When marking an article’s container will reasonably indicate its country of origin, the article itself may be exempt from such marking. This exemption applies only when the article reaches the ultimate purchaser in an unopened container. For example, articles that reach the retail purchaser in sealed containers marked clearly to indicate the country of origin fall within this exception. Materials to be used in building or manufactured by the builder or manufacturer who will receive the materials in unopened cases also fall within the exemption. The following articles, as well as their containers, are exempt from country-of-origin marking:
• Products of American fisheries that are free of duty,
• Products of United States possessions, • Products of the United States that are exported and returned,
• Articles valued at not more than $200 (or $100 for bona fide gifts) that are passed without entry.

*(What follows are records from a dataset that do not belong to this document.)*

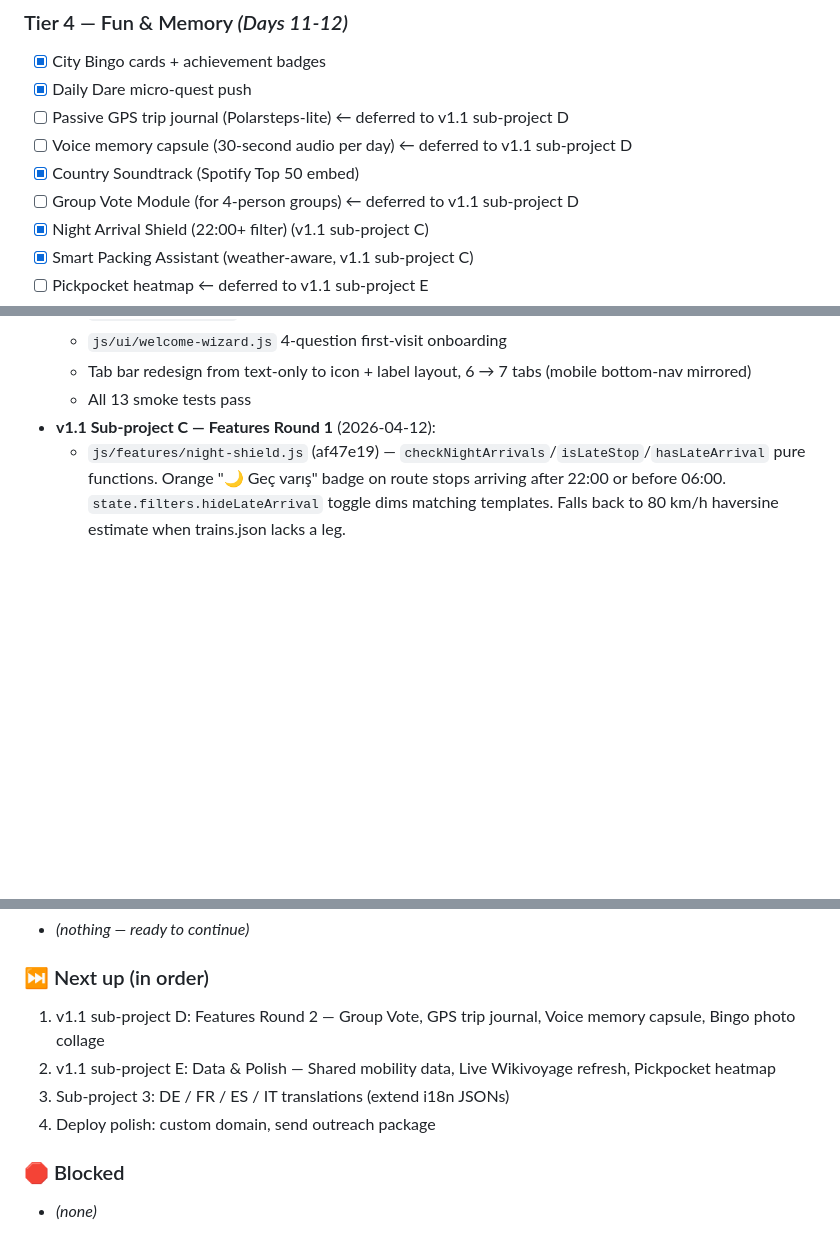
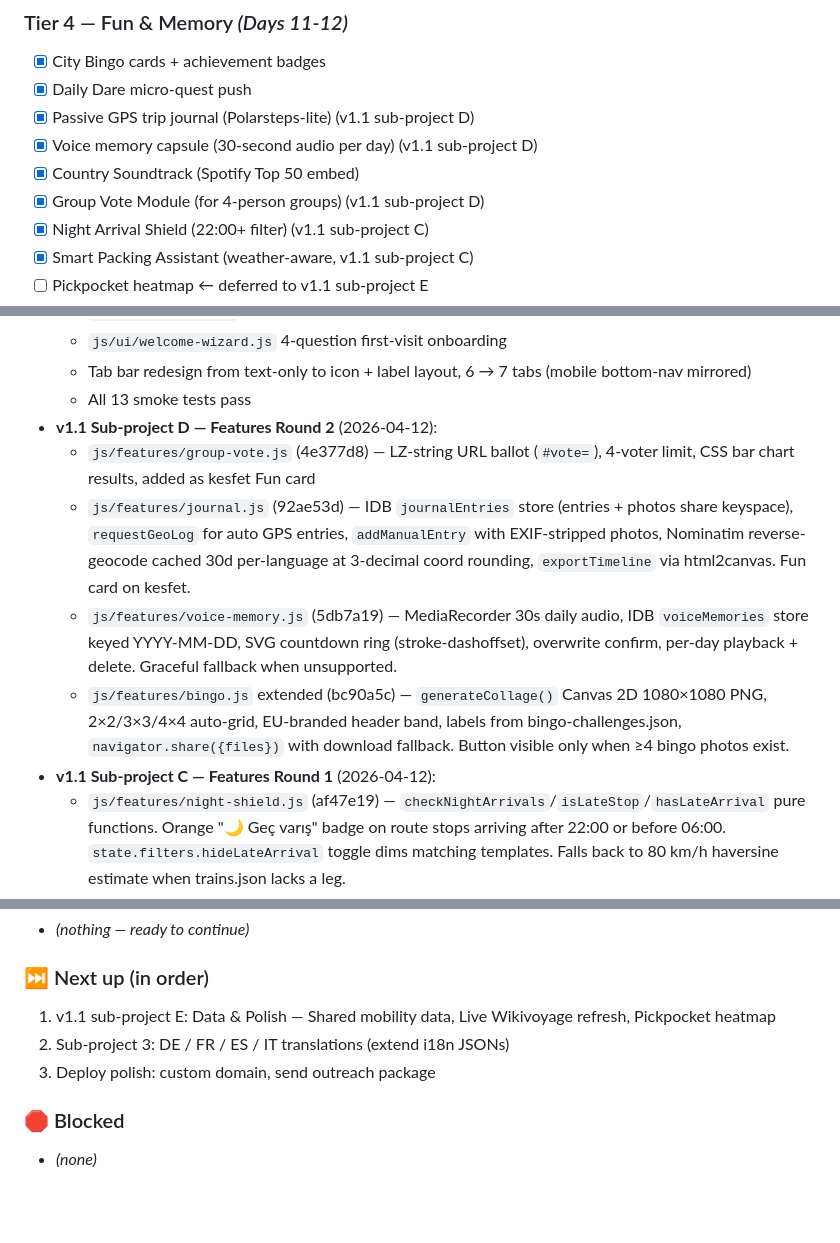
Before and after one commit to embeddedJedi/discovereu-companion, a Markdown page: PROGRESS.md, 3 parts joined by grey strips. Rendered like a GitHub page; blank space fills up the shorter version.

Commit message:
docs(v1.1): mark sub-project D (features round 2) complete

```diff
--- a/PROGRESS.md
+++ b/PROGRESS.md
@@ -265,10 +265,10 @@ All loaded with SRI hashes (to add in Phase 1).
 ### Tier 4 — Fun & Memory *(Days 11-12)*
 - [x] City Bingo cards + achievement badges
 - [x] Daily Dare micro-quest push
-- [ ] Passive GPS trip journal (Polarsteps-lite) ← deferred to v1.1 sub-project D
-- [ ] Voice memory capsule (30-second audio per day) ← deferred to v1.1 sub-project D
+- [x] Passive GPS trip journal (Polarsteps-lite) (v1.1 sub-project D)
+- [x] Voice memory capsule (30-second audio per day) (v1.1 sub-project D)
 - [x] Country Soundtrack (Spotify Top 50 embed)
-- [ ] Group Vote Module (for 4-person groups) ← deferred to v1.1 sub-project D
+- [x] Group Vote Module (for 4-person groups) (v1.1 sub-project D)
 - [x] Night Arrival Shield (22:00+ filter) (v1.1 sub-project C)
 - [x] Smart Packing Assistant (weather-aware, v1.1 sub-project C)
 - [ ] Pickpocket heatmap ← deferred to v1.1 sub-project E
@@ -354,6 +354,11 @@ All loaded with SRI hashes (to add in Phase 1).
   - `js/ui/welcome-wizard.js` 4-question first-visit onboarding
   - Tab bar redesign from text-only to icon + label layout, 6 → 7 tabs (mobile bottom-nav mirrored)
   - All 13 smoke tests pass
+- **v1.1 Sub-project D — Features Round 2** (2026-04-12):
+  - `js/features/group-vote.js` (4e377d8) — LZ-string URL ballot (`#vote=`), 4-voter limit, CSS bar chart results, added as kesfet Fun card
+  - `js/features/journal.js` (92ae53d) — IDB `journalEntries` store (entries + photos share keyspace), `requestGeoLog` for auto GPS entries, `addManualEntry` with EXIF-stripped photos, Nominatim reverse-geocode cached 30d per-language at 3-decimal coord rounding, `exportTimeline` via html2canvas. Fun card on kesfet.
+  - `js/features/voice-memory.js` (5db7a19) — MediaRecorder 30s daily audio, IDB `voiceMemories` store keyed YYYY-MM-DD, SVG countdown ring (stroke-dashoffset), overwrite confirm, per-day playback + delete. Graceful fallback when unsupported.
+  - `js/features/bingo.js` extended (bc90a5c) — `generateCollage()` Canvas 2D 1080×1080 PNG, 2×2/3×3/4×4 auto-grid, EU-branded header band, labels from bingo-challenges.json, `navigator.share({files})` with download fallback. Button visible only when ≥4 bingo photos exist.
 - **v1.1 Sub-project C — Features Round 1** (2026-04-12):
   - `js/features/night-shield.js` (af47e19) — `checkNightArrivals`/`isLateStop`/`hasLateArrival` pure functions. Orange "🌙 Geç varış" badge on route stops arriving after 22:00 or before 06:00. `state.filters.hideLateArrival` toggle dims matching templates. Falls back to 80 km/h haversine estimate when trains.json lacks a leg.
   - `js/features/wrapped.js` redesign (bfcc6ba) — Strava-style Instagram Post (1080×1350) + Story (1080×1920) formats with format toggle. Canvas-drawn mini map of Europe with EU-gold route polyline over all 36 capitals as context dots. 5-stat grid (Countries/Km/Days/CO₂/Credits). Story format includes QR code (api.qrserver.com) linking to the share URL. html2canvas at exact pixel dimensions.
@@ -381,10 +386,9 @@ All loaded with SRI hashes (to add in Phase 1).
 - *(nothing — ready to continue)*
 
 ### ⏭ Next up (in order)
-1. v1.1 sub-project D: Features Round 2 — Group Vote, GPS trip journal, Voice memory capsule, Bingo photo collage
-2. v1.1 sub-project E: Data & Polish — Shared mobility data, Live Wikivoyage refresh, Pickpocket heatmap
-3. Sub-project 3: DE / FR / ES / IT translations (extend i18n JSONs)
-4. Deploy polish: custom domain, send outreach package
+1. v1.1 sub-project E: Data & Polish — Shared mobility data, Live Wikivoyage refresh, Pickpocket heatmap
+2. Sub-project 3: DE / FR / ES / IT translations (extend i18n JSONs)
+3. Deploy polish: custom domain, send outreach package
 
 ### 🛑 Blocked
 - *(none)*
```
Also changed, not shown: 1 other file.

Section 42 of the Trademark Act of 1946 (15 U.S.C. 1124) provides, among other things, that no imported article of foreign origin which bears a name or mark calculated to induce the public to believe that it was manufactured in the United States, or in any foreign country or locality other than the country or locality in which it was actually manufactured, shall be admitted to entry at any customhouse in the United States. In many cases, the words “United States,” the letters “U.S.A.,” or the name of any city or locality in the United States appearing on an imported article of foreign origin, or on the containers thereof, are considered to be calculated to induce the public to believe that the article was manufactured in the United States unless the name of the country of origin appears in close proximity to the name which indicates a domestic origin. 104 104 Merchandise discovered after conditional release to have been missing a required country of origin marking may be ordered redelivered to CBP custody. If such delivery is not promptly made, liquidated damages may be assessed against the CBP bond. (See 19 CFR 141.113[a]; cf., 19 CFR Part 172 and CBP Form 4647.) An imported article bearing a name or mark prohibited by Section 42 of the Trademark Act is subject to seizure and forfeiture. However, upon the filing of a petition by the importer prior to final disposition of the article, the CBP port director may release it upon the condition that the prohibited marking be removed or obliterated or that the article and containers be properly marked; or the port director may permit the article to be exported or destroyed under CBP supervision and without expense to the government. Section 43 of the Trademark Act of 1946 (15 U.S.C. 1125) prohibits the entry of goods marked or labeled with a false designation of origin or with any false description or representation, including words or other symbols tending to falsely describe or represent the same. Deliberate removal, obliteration, covering or altering of required country-of-origin markings after release from